I see this topic come up quite a bit. You have a set of search results, and
the user just wants to see the documents, not the folder that contains the
documents. Consider the following example, when I query for accounting
As you can see in the results above, the first item returned is the folder
named Accounting which contains the documents listed after it. Many times,
people do not want this showing up in the results, so we need to come up with
a way to remove it. The easiest way of course is to use the IsDocument
keyword and pass it a value of 1. This will give you results like the ones
As you can see, this works great, but you don’t exactly want to have to
explain to the user how to type in IsDocument:1 into the search box.
However, it is quite easy to include this if you are building your own
advanced search control. One way to... (more)
SharePoint Archiving Journal
When I get an error, I like to blog about it. Especially when the error
gives you no useful information whatsoever. Now, you can get the above
error in a variety of ways, but the one I am going to discuss today is when

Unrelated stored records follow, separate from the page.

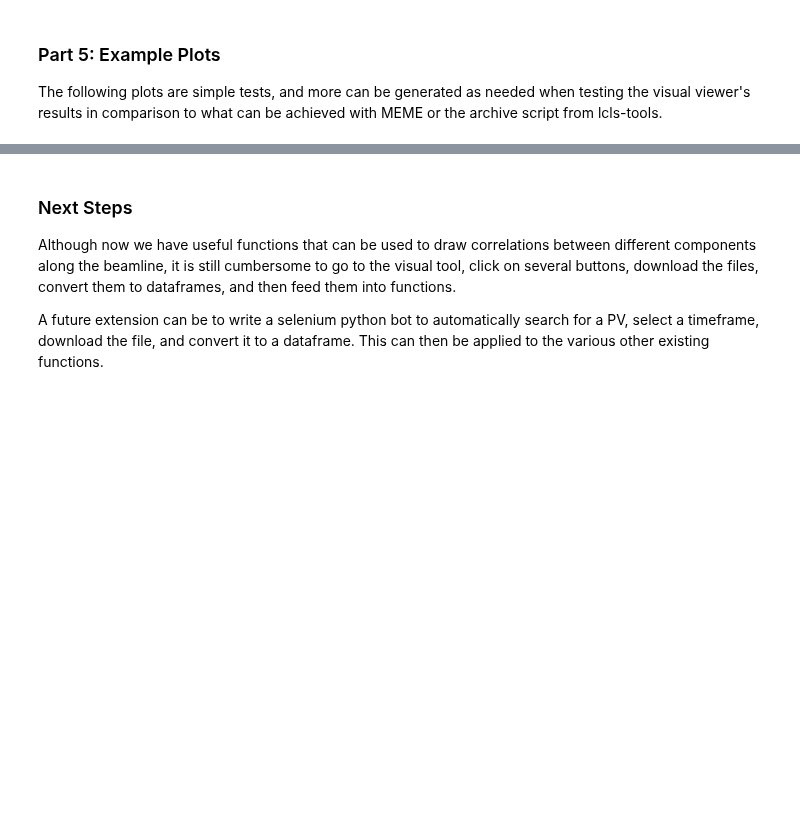
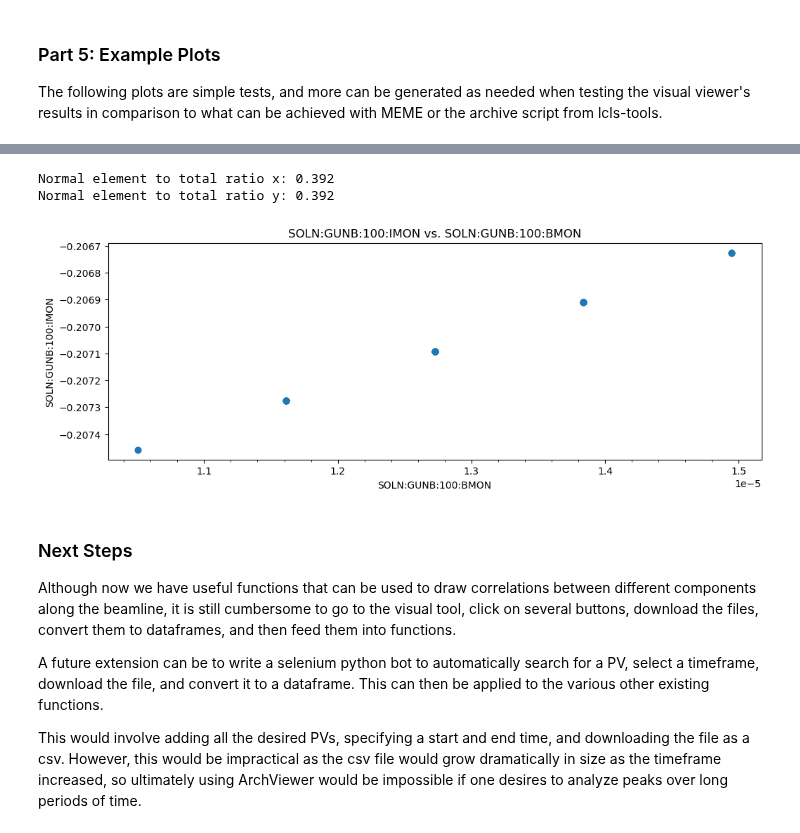
Before and after one commit to jpgtordilla/hombom24, a Jupyter notebook: archive-analysis/archviewer-plots/test-vis/test-vis.ipynb, the cells around one changed output, grey strips where cells are left out. Cells and saved outputs as stored; diff of their text form; code cells hidden in the pictures; blank space fills up the shorter version.

Commit message:
finished arch viewer project (minus the filtering)

```diff
--- a/archive-analysis/archviewer-plots/test-vis/test-vis.ipynb
+++ b/archive-analysis/archviewer-plots/test-vis/test-vis.ipynb
@@ -266,6 +284,14 @@ megaplot_all_cols(soln_gunb_100_df_1m, "kG")
+# %%
+spec_correl(soln_gunb_100_df_1m, soln_gunb_100_df_1m, "SOLN:GUNB:100:BMON", "SOLN:GUNB:100:IMON")
+# %% [output]
+Normal element to total ratio x: 0.392
+Normal element to total ratio y: 0.392
+[figure, added]
 # %% [markdown]
 ### Next Steps
 
 Although now we have useful functions that can be used to draw correlations between different components along the beamline, it is still cumbersome to go to the visual tool, click on several buttons, download the files, convert them to dataframes, and then feed them into functions.
 
 A future extension can be to write a selenium python bot to automatically search for a PV, select a timeframe, download the file, and convert it to a dataframe. This can then be applied to the various other existing functions.
+
+This would involve adding all the desired PVs, specifying a start and end time, and downloading the file as a csv. However, this would be impractical as the csv file would grow dramatically in size as the timeframe increased, so ultimately using ArchViewer would be impossible if one desires to analyze peaks over long periods of time.
```
Also changed, not shown: parts of 6 cells of this notebook, 7 other files.
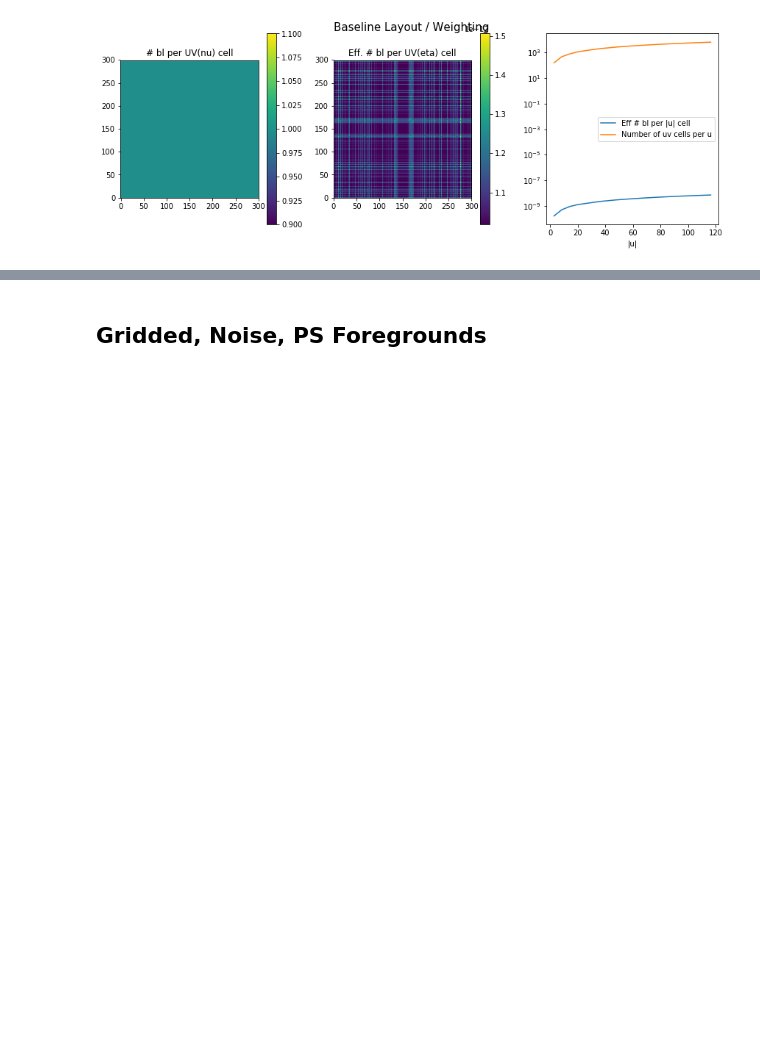
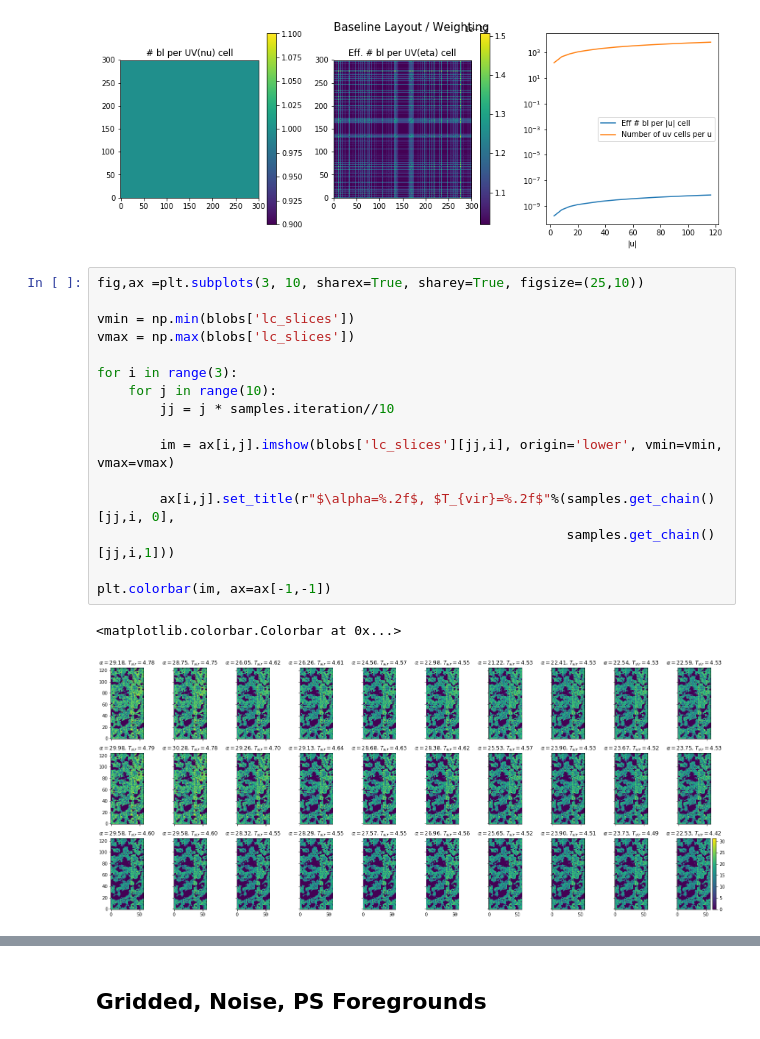
Before and after one commit to BellaNasirudin/py21cmmc_fg, a Jupyter notebook: devel/test_series/visualising_results.ipynb, the cells around one changed output, grey strips where cells are left out. Drawn from its saved outputs; the diff is of its cells as text; blank space fills up the shorter version.

```diff
--- a/devel/test_series/visualising_results.ipynb
+++ b/devel/test_series/visualising_results.ipynb
@@ -220,3 +217,22 @@ fig.suptitle("Baseline Layout / Weighting", fontsize=15);
 plt.tight_layout()
 # %% [output]
 [figure]
+# %%
+fig,ax =plt.subplots(3, 10, sharex=True, sharey=True, figsize=(25,10))
+
+vmin = np.min(blobs['lc_slices'])
+vmax = np.max(blobs['lc_slices'])
+
+for i in range(3):
+    for j in range(10):
+        jj = j * samples.iteration//10
+
+        im = ax[i,j].imshow(blobs['lc_slices'][jj,i], origin='lower', vmin=vmin, vmax=vmax)
+
+        ax[i,j].set_title(r"$\alpha=%.2f$, $T_{vir}=%.2f$"%(samples.get_chain()[jj,i, 0],
+                                                            samples.get_chain()[jj,i,1]))
+
+plt.colorbar(im, ax=ax[-1,-1])
+# %% [output]
+<matplotlib.colorbar.Colorbar at 0x...>
+[figure, added]
```
Also changed, not shown: parts of 4 cells of this notebook, 5 other files.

using SPQuery. I inherited some code that had some CAML queries in it and I
could not figure out what the cause was at first. When I called
SPList.GetItems(SPQuery), I would receive something like the following.
Microsoft.SharePoint.SPException was unhandled by user code
Message="Cannot complete this action.\n\nPlease try again."
I absolutely love the new social ratings site columns that we can easily add
to existing SharePoint 2010 document libraries. It gives such an easy way
for end users to rate documents in an interface they are probably already
familiar with because of iTunes.
I got to thinking. Seeing these social ratings in my search results sure
would be useful. It would also be nice to be able to query them. How do
we do that? We use managed properties of course. I did some digging and
found out that there isn’t a managed property already out there for this so
we need to create one. We ... (more)
At my Search talk at SPC11, I demoed how to build a Silverlight application
that could query search in SharePoint Online. I also built a separate
application that could query people search, but I haven’t posted on it yet
until today. To query people search, we have to know a few things about how
SharePoint operates. It all starts with understanding the scopes
involved. If you take a look at your Search Scopes link in your site
collection settings, you’ll see a similar list to the one below.
What’s funny here is that SPO actually returns item counts for the entire
I am excited to say that I’ll be speaking at both TechEd North America and
TechEd Europe. This is my first time to even attend a TechEd so I am
looking forward to see what is in store. Both events are sure to be
exciting but I am particularly excited to be going to Amsterdam for TechEd
Europe since I haven’t been in 10+ years. If you’re at either event, be
sure and check out my session on Making the most of Search with SharePoint
Online. There you will learn some great tricks on how to get more out of
your search experience in the cloud. Links to my sessions are below.